Cork is the second largest city in the Republic of Ireland and its name means “marsh,” referring to the marshland where the city centre was originally built. This vibrant city is a great place to live and study, as it has a small city centre and is very walkable. You’ll rarely need to use public transport in Cork!
Despite being a small city, Cork has a lot of culture and activities to offer. It was named European Capital of Culture in 2005 and it hosts several festivals throughout the year. It’s conveniently close to many of Ireland’s famous attractions, including Blarney Castle, Barryscourt Castle and the beautiful historic seaside town of Kinsale, which is famous for its food festival, so there are plenty of day trips to explore more of Ireland.
Discover Cork’s appeal as an English language destination
Cork has a number of interesting museums, including the Cork Butter Museum, the old City Gaol and Cork Public Museum in lovely Fitzgerald’s Park. For stunning historic architecture, Cork boasts St. Finbarr’s Cathedral, a beautiful 19th century Gothic building. In the centre of the city, it lies of a site of worship since the 7th century. Art enthusiasts will love the Lewis Gluckman Gallery, which displays major exhibitions of international art and also hosts workshops, film screenings, art classes and lectures. The Crawford Gallery is another important arts attraction with free admission.

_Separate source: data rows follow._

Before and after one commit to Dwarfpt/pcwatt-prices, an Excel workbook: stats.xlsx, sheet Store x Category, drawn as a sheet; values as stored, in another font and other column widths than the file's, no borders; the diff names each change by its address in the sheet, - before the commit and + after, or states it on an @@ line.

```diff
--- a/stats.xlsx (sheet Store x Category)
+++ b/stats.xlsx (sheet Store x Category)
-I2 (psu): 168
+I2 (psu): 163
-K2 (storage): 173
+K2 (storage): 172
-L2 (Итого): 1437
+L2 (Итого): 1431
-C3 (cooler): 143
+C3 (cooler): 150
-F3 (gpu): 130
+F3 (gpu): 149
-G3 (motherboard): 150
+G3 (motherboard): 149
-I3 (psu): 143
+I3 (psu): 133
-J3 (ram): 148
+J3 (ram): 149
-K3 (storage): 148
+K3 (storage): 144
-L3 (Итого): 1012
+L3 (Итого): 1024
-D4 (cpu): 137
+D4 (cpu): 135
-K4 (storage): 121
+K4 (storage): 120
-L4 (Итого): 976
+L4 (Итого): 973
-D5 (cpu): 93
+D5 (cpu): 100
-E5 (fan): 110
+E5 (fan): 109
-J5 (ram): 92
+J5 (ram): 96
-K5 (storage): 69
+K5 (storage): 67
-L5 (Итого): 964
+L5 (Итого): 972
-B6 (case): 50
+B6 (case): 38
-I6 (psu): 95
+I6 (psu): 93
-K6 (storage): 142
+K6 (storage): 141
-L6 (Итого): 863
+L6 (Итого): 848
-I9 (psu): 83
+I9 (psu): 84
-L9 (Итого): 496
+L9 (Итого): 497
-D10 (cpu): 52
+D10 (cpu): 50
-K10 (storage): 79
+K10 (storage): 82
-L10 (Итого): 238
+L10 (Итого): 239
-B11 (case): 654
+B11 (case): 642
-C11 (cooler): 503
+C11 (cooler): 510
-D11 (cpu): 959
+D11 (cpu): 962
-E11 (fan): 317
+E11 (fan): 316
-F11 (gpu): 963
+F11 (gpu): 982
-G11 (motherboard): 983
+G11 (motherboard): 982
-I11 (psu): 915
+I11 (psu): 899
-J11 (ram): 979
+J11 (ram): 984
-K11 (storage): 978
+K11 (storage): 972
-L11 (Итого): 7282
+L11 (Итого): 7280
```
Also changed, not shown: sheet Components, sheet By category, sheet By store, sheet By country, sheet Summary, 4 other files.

Cork is known as the “Shopping Capital of Munster” – Munster is the southerly province of Ireland - and visitors and local people journey to the city to take advantage of the abundance of department stores and high street brand shops. Shopping hot spots in the city centre include the Cornmarket Centre, the Merchant’s Quay, the English Market and the Paul Street Centre. Opera Lane is a new outdoor shopping mall that is home to some of the hottest fashion names.
Visiting the English Market is a must during your study stay in Cork. This historic covered food market is the oldest of its kind in Europe, established in 1788. The tables are laden with local artisan produce and delicious farmhouse cheeses as well as international delicacies.
The Lough Park is one of the most intriguing amenities in Cork – a freshwater limestone lake in a shallow depression. It receives its water from springs and from water that percolates from the ridge to the north, where the Lough parish church is located. It’s teeming with wild birds and it’s a favourite place for reading, walking, picnicking and simply observing nature. Take a walk around the Lough and enjoy a coffee or a bite to eat at the restaurant and bar on the southwestern end.
Enjoy a traditional Irish evening in Cork
An enjoyable and quintessentially Irish experience in Cork is an evening in a cosy pub where a group of musicians will be playing traditional music to an enthusiastic dancing crowd. Kick up your heels and join in the dance!